*** Opening AVAILABLE RECORDS ***

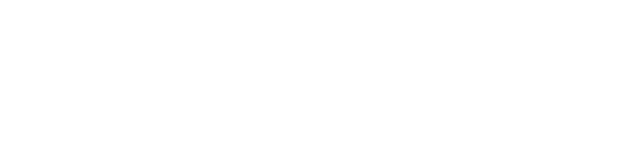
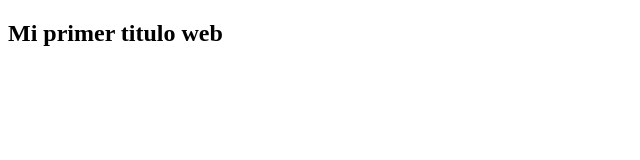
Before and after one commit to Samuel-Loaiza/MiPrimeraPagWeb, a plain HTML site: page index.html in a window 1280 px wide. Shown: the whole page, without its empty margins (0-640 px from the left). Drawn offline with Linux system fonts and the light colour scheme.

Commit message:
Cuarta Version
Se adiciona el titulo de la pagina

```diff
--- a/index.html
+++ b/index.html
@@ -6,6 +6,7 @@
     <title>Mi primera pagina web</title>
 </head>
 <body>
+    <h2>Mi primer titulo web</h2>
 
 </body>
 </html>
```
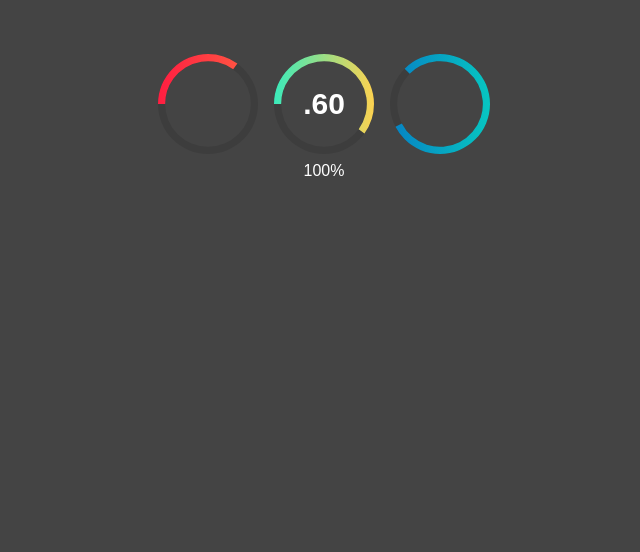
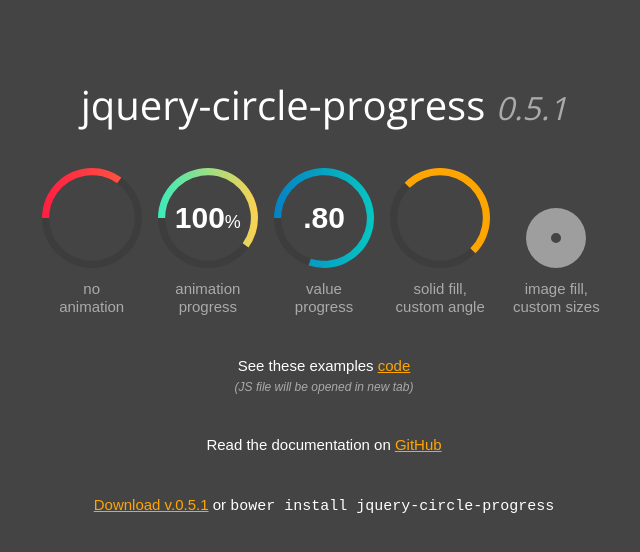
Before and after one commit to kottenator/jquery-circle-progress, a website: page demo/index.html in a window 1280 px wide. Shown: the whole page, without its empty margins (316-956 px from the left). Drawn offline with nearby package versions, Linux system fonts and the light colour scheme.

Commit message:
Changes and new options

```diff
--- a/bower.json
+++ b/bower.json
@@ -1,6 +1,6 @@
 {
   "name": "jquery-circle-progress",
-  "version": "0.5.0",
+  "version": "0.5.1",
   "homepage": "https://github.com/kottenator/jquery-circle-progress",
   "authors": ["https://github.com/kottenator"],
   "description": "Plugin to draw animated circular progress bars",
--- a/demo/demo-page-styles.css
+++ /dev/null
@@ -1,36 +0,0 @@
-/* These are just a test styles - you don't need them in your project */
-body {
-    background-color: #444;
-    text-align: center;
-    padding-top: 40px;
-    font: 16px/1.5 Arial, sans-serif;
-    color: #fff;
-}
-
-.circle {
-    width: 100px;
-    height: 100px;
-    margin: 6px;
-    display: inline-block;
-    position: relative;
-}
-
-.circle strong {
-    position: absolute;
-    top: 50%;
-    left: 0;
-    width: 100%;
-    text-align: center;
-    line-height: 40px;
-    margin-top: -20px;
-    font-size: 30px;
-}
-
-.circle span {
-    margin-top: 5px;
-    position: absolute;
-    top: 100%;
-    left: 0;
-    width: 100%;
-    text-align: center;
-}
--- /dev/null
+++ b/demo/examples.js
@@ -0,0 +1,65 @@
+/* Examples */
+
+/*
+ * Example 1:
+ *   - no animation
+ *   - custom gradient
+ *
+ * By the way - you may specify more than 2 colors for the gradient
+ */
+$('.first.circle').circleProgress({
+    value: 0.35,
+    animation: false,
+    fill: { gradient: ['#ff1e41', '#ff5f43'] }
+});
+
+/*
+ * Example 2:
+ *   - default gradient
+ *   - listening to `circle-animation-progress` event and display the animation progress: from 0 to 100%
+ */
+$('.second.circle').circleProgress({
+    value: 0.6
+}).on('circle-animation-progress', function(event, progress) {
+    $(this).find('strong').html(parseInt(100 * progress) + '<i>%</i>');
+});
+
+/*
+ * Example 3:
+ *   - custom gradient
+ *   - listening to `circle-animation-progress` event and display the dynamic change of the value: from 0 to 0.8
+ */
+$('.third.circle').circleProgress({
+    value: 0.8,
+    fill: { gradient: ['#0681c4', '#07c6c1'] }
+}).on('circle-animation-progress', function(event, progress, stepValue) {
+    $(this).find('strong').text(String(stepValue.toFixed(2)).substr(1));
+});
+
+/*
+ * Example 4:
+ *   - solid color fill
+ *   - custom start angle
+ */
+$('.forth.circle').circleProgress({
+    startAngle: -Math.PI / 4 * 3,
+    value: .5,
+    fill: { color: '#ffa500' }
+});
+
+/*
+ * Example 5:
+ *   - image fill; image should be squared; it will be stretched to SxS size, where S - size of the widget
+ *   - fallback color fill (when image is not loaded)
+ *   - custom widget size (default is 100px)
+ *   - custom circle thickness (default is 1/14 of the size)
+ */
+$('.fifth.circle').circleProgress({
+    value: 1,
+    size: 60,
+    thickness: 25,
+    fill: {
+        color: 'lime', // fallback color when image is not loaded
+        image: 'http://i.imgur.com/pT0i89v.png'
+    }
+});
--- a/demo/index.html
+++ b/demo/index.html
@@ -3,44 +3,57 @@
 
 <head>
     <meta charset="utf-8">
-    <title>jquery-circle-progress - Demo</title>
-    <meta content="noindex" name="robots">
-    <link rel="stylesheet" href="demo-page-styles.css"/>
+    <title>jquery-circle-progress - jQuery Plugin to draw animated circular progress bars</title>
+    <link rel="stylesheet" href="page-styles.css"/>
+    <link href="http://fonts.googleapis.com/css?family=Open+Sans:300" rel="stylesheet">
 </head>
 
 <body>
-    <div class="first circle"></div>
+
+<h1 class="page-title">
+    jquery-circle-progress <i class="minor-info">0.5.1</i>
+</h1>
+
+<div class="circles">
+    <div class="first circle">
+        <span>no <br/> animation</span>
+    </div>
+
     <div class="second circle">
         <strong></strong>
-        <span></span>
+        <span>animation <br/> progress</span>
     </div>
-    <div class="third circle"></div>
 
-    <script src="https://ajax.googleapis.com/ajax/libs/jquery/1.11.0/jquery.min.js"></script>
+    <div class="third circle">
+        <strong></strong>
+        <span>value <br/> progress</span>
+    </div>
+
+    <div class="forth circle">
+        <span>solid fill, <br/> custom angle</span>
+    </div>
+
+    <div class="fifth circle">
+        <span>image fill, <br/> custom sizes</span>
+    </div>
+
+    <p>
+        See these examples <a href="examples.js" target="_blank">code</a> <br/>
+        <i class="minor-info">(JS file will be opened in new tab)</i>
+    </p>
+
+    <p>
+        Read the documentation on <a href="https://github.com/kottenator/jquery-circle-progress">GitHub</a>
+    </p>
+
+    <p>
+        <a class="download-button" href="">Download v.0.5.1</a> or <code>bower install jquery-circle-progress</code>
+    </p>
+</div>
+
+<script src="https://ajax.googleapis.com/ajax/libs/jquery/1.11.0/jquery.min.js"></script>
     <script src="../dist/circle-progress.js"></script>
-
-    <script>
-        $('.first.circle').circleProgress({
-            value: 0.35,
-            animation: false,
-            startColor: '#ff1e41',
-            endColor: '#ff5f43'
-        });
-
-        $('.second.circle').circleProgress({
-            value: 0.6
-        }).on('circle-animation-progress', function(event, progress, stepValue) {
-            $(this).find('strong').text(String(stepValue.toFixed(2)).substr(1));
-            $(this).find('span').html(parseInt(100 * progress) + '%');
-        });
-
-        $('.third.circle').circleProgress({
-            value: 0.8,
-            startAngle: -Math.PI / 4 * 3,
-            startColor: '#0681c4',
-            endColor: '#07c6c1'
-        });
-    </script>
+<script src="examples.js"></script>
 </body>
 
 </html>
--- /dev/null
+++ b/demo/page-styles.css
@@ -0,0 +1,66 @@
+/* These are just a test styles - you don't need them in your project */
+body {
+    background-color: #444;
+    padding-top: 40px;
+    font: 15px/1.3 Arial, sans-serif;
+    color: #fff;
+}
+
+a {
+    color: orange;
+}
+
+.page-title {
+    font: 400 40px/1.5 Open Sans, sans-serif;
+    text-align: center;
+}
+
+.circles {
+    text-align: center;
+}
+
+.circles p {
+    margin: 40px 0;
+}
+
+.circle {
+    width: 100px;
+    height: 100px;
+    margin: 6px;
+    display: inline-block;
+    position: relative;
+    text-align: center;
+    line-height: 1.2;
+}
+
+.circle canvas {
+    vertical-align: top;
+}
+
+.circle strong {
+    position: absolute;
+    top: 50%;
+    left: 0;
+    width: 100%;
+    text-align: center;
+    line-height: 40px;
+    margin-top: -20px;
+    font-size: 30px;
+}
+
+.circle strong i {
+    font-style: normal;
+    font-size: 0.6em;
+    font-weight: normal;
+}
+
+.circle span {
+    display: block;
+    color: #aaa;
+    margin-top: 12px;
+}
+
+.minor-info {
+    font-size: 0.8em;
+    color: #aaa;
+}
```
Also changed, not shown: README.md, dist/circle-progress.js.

*** Closing AVAILABLE RECORDS ***

■ TASK STATEMENT ■
Without including any pictures, copy every line above exactly.

■ FINAL ANSWER ■
Before and after one commit to Samuel-Loaiza/MiPrimeraPagWeb, a plain HTML site: page index.html in a window 1280 px wide. Shown: the whole page, without its empty margins (0-640 px from the left). Drawn offline with Linux system fonts and the light colour scheme.

Commit message:
Cuarta Version
Se adiciona el titulo de la pagina

```diff
--- a/index.html
+++ b/index.html
@@ -6,6 +6,7 @@
     <title>Mi primera pagina web</title>
 </head>
 <body>
+    <h2>Mi primer titulo web</h2>
 
 </body>
 </html>
```
Before and after one commit to kottenator/jquery-circle-progress, a website: page demo/index.html in a window 1280 px wide. Shown: the whole page, without its empty margins (316-956 px from the left). Drawn offline with nearby package versions, Linux system fonts and the light colour scheme.

Commit message:
Changes and new options

```diff
--- a/bower.json
+++ b/bower.json
@@ -1,6 +1,6 @@
 {
   "name": "jquery-circle-progress",
-  "version": "0.5.0",
+  "version": "0.5.1",
   "homepage": "https://github.com/kottenator/jquery-circle-progress",
   "authors": ["https://github.com/kottenator"],
   "description": "Plugin to draw animated circular progress bars",
--- a/demo/demo-page-styles.css
+++ /dev/null
@@ -1,36 +0,0 @@
-/* These are just a test styles - you don't need them in your project */
-body {
-    background-color: #444;
-    text-align: center;
-    padding-top: 40px;
-    font: 16px/1.5 Arial, sans-serif;
-    color: #fff;
-}
-
-.circle {
-    width: 100px;
-    height: 100px;
-    margin: 6px;
-    display: inline-block;
-    position: relative;
-}
-
-.circle strong {
-    position: absolute;
-    top: 50%;
-    left: 0;
-    width: 100%;
-    text-align: center;
-    line-height: 40px;
-    margin-top: -20px;
-    font-size: 30px;
-}
-
-.circle span {
-    margin-top: 5px;
-    position: absolute;
-    top: 100%;
-    left: 0;
-    width: 100%;
-    text-align: center;
-}
--- /dev/null
+++ b/demo/examples.js
@@ -0,0 +1,65 @@
+/* Examples */
+
+/*
+ * Example 1:
+ *   - no animation
+ *   - custom gradient
+ *
+ * By the way - you may specify more than 2 colors for the gradient
+ */
+$('.first.circle').circleProgress({
+    value: 0.35,
+    animation: false,
+    fill: { gradient: ['#ff1e41', '#ff5f43'] }
+});
+
+/*
+ * Example 2:
+ *   - default gradient
+ *   - listening to `circle-animation-progress` event and display the animation progress: from 0 to 100%
+ */
+$('.second.circle').circleProgress({
+    value: 0.6
+}).on('circle-animation-progress', function(event, progress) {
+    $(this).find('strong').html(parseInt(100 * progress) + '<i>%</i>');
+});
+
+/*
+ * Example 3:
+ *   - custom gradient
+ *   - listening to `circle-animation-progress` event and display the dynamic change of the value: from 0 to 0.8
+ */
+$('.third.circle').circleProgress({
+    value: 0.8,
+    fill: { gradient: ['#0681c4', '#07c6c1'] }
+}).on('circle-animation-progress', function(event, progress, stepValue) {
+    $(this).find('strong').text(String(stepValue.toFixed(2)).substr(1));
+});
+
+/*
+ * Example 4:
+ *   - solid color fill
+ *   - custom start angle
+ */
+$('.forth.circle').circleProgress({
+    startAngle: -Math.PI / 4 * 3,
+    value: .5,
+    fill: { color: '#ffa500' }
+});
+
+/*
+ * Example 5:
+ *   - image fill; image should be squared; it will be stretched to SxS size, where S - size of the widget
+ *   - fallback color fill (when image is not loaded)
+ *   - custom widget size (default is 100px)
+ *   - custom circle thickness (default is 1/14 of the size)
+ */
+$('.fifth.circle').circleProgress({
+    value: 1,
+    size: 60,
+    thickness: 25,
+    fill: {
+        color: 'lime', // fallback color when image is not loaded
+        image: 'http://i.imgur.com/pT0i89v.png'
+    }
+});
--- a/demo/index.html
+++ b/demo/index.html
@@ -3,44 +3,57 @@
 
 <head>
     <meta charset="utf-8">
-    <title>jquery-circle-progress - Demo</title>
-    <meta content="noindex" name="robots">
-    <link rel="stylesheet" href="demo-page-styles.css"/>
+    <title>jquery-circle-progress - jQuery Plugin to draw animated circular progress bars</title>
+    <link rel="stylesheet" href="page-styles.css"/>
+    <link href="http://fonts.googleapis.com/css?family=Open+Sans:300" rel="stylesheet">
 </head>
 
 <body>
-    <div class="first circle"></div>
+
+<h1 class="page-title">
+    jquery-circle-progress <i class="minor-info">0.5.1</i>
+</h1>
+
+<div class="circles">
+    <div class="first circle">
+        <span>no <br/> animation</span>
+    </div>
+
     <div class="second circle">
         <strong></strong>
-        <span></span>
+        <span>animation <br/> progress</span>
     </div>
-    <div class="third circle"></div>
 
-    <script src="https://ajax.googleapis.com/ajax/libs/jquery/1.11.0/jquery.min.js"></script>
+    <div class="third circle">
+        <strong></strong>
+        <span>value <br/> progress</span>
+    </div>
+
+    <div class="forth circle">
+        <span>solid fill, <br/> custom angle</span>
+    </div>
+
+    <div class="fifth circle">
+        <span>image fill, <br/> custom sizes</span>
+    </div>
+
+    <p>
+        See these examples <a href="examples.js" target="_blank">code</a> <br/>
+        <i class="minor-info">(JS file will be opened in new tab)</i>
+    </p>
+
+    <p>
+        Read the documentation on <a href="https://github.com/kottenator/jquery-circle-progress">GitHub</a>
+    </p>
+
+    <p>
+        <a class="download-button" href="">Download v.0.5.1</a> or <code>bower install jquery-circle-progress</code>
+    </p>
+</div>
+
+<script src="https://ajax.googleapis.com/ajax/libs/jquery/1.11.0/jquery.min.js"></script>
     <script src="../dist/circle-progress.js"></script>
-
-    <script>
-        $('.first.circle').circleProgress({
-            value: 0.35,
-            animation: false,
-            startColor: '#ff1e41',
-            endColor: '#ff5f43'
-        });
-
-        $('.second.circle').circleProgress({
-            value: 0.6
-        }).on('circle-animation-progress', function(event, progress, stepValue) {
-            $(this).find('strong').text(String(stepValue.toFixed(2)).substr(1));
-            $(this).find('span').html(parseInt(100 * progress) + '%');
-        });
-
-        $('.third.circle').circleProgress({
-            value: 0.8,
-            startAngle: -Math.PI / 4 * 3,
-            startColor: '#0681c4',
-            endColor: '#07c6c1'
-        });
-    </script>
+<script src="examples.js"></script>
 </body>
 
 </html>
--- /dev/null
+++ b/demo/page-styles.css
@@ -0,0 +1,66 @@
+/* These are just a test styles - you don't need them in your project */
+body {
+    background-color: #444;
+    padding-top: 40px;
+    font: 15px/1.3 Arial, sans-serif;
+    color: #fff;
+}
+
+a {
+    color: orange;
+}
+
+.page-title {
+    font: 400 40px/1.5 Open Sans, sans-serif;
+    text-align: center;
+}
+
+.circles {
+    text-align: center;
+}
+
+.circles p {
+    margin: 40px 0;
+}
+
+.circle {
+    width: 100px;
+    height: 100px;
+    margin: 6px;
+    display: inline-block;
+    position: relative;
+    text-align: center;
+    line-height: 1.2;
+}
+
+.circle canvas {
+    vertical-align: top;
+}
+
+.circle strong {
+    position: absolute;
+    top: 50%;
+    left: 0;
+    width: 100%;
+    text-align: center;
+    line-height: 40px;
+    margin-top: -20px;
+    font-size: 30px;
+}
+
+.circle strong i {
+    font-style: normal;
+    font-size: 0.6em;
+    font-weight: normal;
+}
+
+.circle span {
+    display: block;
+    color: #aaa;
+    margin-top: 12px;
+}
+
+.minor-info {
+    font-size: 0.8em;
+    color: #aaa;
+}
```
Also changed, not shown: README.md, dist/circle-progress.js.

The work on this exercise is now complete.